Regardless of whether John’s words are to be taken literally or figuratively, darkness in scripture often is a sign of God’s judgment. In Exodus 10, God sends “thick darkness” throughout Egypt for three days in the ninth plague. In Isaiah 13 the Lord tells of a day when He will bring disaster on the world: “Indeed, the stars of the sky and its constellations will not give their light. The sun will be dark when it rises, and the moon will not shine” (Isa. 13:10). In Isaiah 34, at the judgment of the nations, “All the heavenly bodies will dissolve. The skies will roll up like a scroll, and their stars will all wither as leaves wither on the vine, and foliage on the fig tree” (Isa. 34:4).
In Ezekiel 32, the Lord tells the king of Egypt, “When I snuff you out, I will cover the heavens and darken their stars. I will cover the sun with a cloud, and the moon will not give its light” (Eze. 32:7). In Joel 2, we are told that the day of the Lord is coming, “a day of darkness and gloom, a day of clouds and dense overcast…. The sun and moon grow dark, and the stars cease their shining…. The sun will be turned to darkness and the moon to blood before the great and awe-inspiring Day of the Lord comes” (Joel 2:2, 10, 31). In Amos 5 we read that the Day of the Lord “will be darkness and not light…. Won’t the Day of the Lord be darkness rather than light, even gloom without any brightness in it” (Amos 5:18, 20). And in Mark 13:24-25 Jesus warns us that just before His return, “The sun will be darkened, and the moon will not shed its light; the stars will be falling from the sky, and the celestial powers will be shaken.”
The first three trumpet judgments impact a third of the land and waters, but the fourth judgment affects the entire world.

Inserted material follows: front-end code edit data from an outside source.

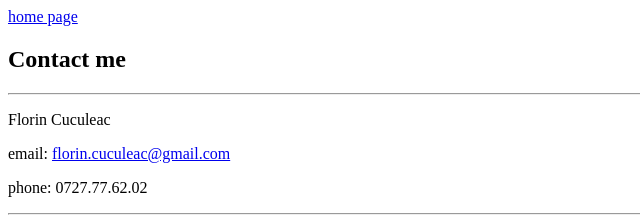
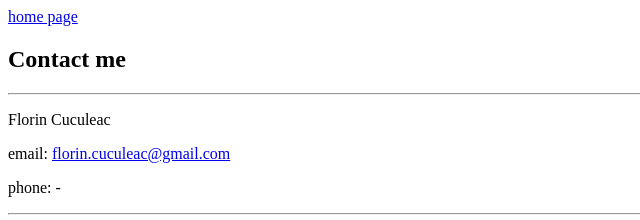
Before and after one commit to fcuculeac/cv, a plain HTML site: page contact.html in a window 1280 px wide. Shown: the top 220 px of the page, 0-640 px from the left. Drawn offline with Linux system fonts and the light colour scheme.

Commit message:
modify contact page

```diff
--- a/contact.html
+++ b/contact.html
@@ -12,7 +12,7 @@
   <hr>
   <p>Florin Cuculeac</p>
   <p>email: <a href="mailto:florin.cuculeac@gmail.com">florin.cuculeac@gmail.com</a></p>
-  <p>phone: 0727.77.62.02</p>
+  <p>phone: -</p>
   <hr>
   <form class="" action="mailto:florin.cuculeac@gmail.com" method="post" enctype="text/plain">
     <label for="">Your name:</label>
```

Why? “Because it gets to the very source of the earth’s life and energy, the sun. With one third less sunlight on the earth, there will be one third less energy available to support the life systems of man and nature…. Think of the vast changes in temperatures that will occur and how these will affect human health and food growth. It is possible that this particular judgment is temporary, for the fourth bowl judgment will reverse it, and the sun’s power will be intensified (Rev. 16:8–9)” (Warren Wiersbe, The Bible Exposition Commentary, Rev. 8:7).

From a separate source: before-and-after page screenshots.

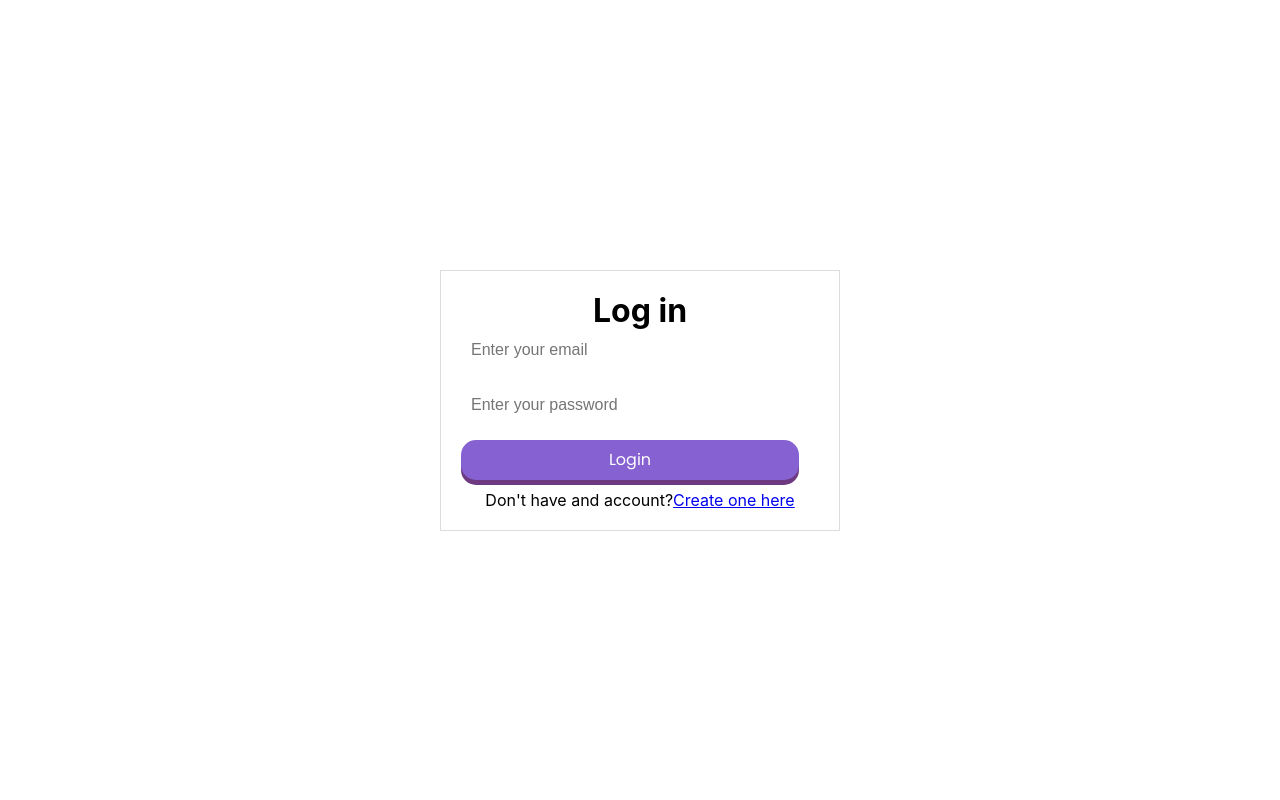
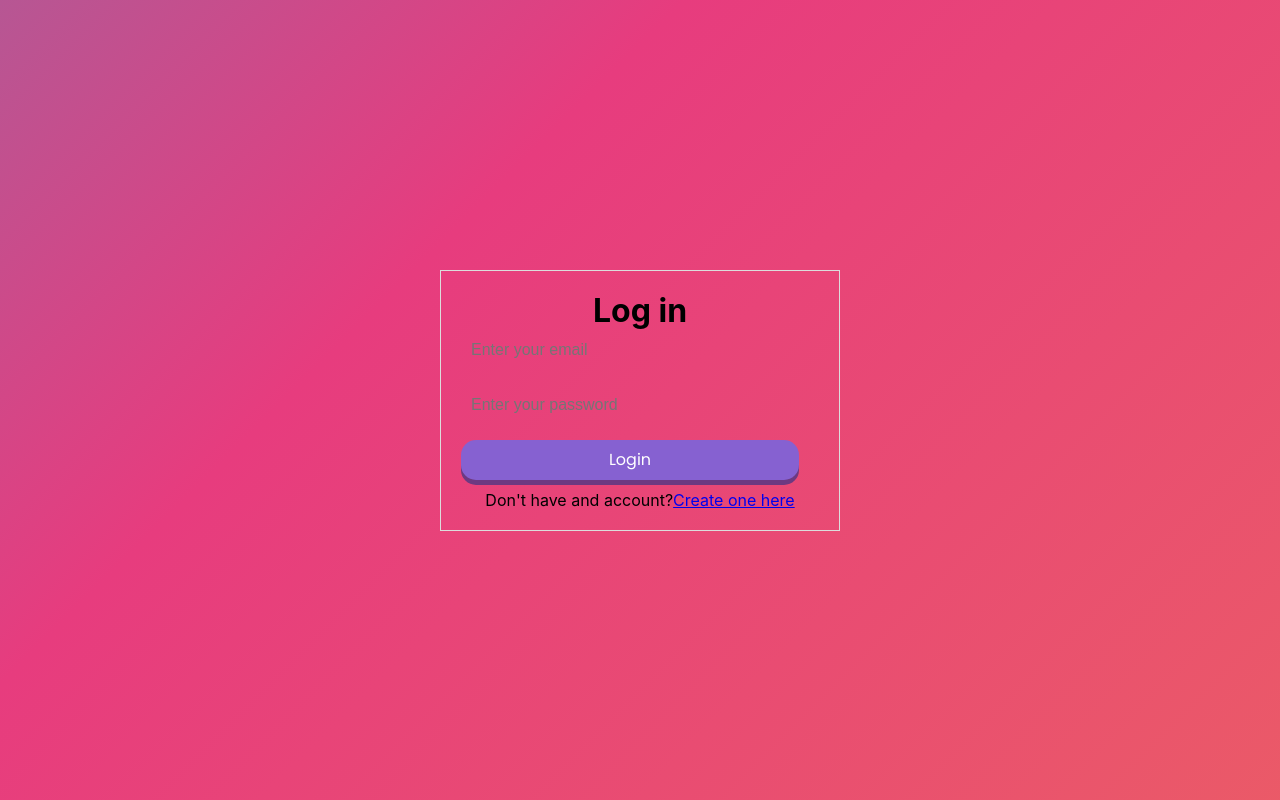
Before and after one commit to RachaelSMathew/notepad-rachael, a React (Create React App) app: page /login in a window 1280 px wide. Built offline with nearby package versions, Linux system fonts and the light colour scheme; no server answers.

Commit message:
Update Login.js

```diff
--- a/src/Login.js
+++ b/src/Login.js
@@ -34,6 +34,7 @@ function Login(){
   }
 
   return(
+    <div className="login-background">
     <div className='center'>
       <div className='auth'>
         <h1>Log in</h1>
@@ -61,6 +62,7 @@ function Login(){
         </p>
       </div>
     </div>
+    </div>
   )
 }
 
```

Even more, under the cloak of darkness, human depravity no doubt will thrive. As Jesus reminds us, “For everyone who practices wicked things hates the light and avoids it, so that his deeds may not be exposed” (John 3:20). It will take the blinding light of Christ’s return to finally drive out all darkness.
One additional thought: The precise impact of this judgment on the sun, moon and stars isn’t clear. The text says that a third of the day was without light, and the night as well. If the days are made shorter, the nights should be longer, but that does not appear to be what is happening. Likely, the celestial bodies are smitten in such a way as to diminish their light-giving – or in the case of the moon, light-reflecting – qualities.
Next: I heard an eagle – Rev. 8:12-13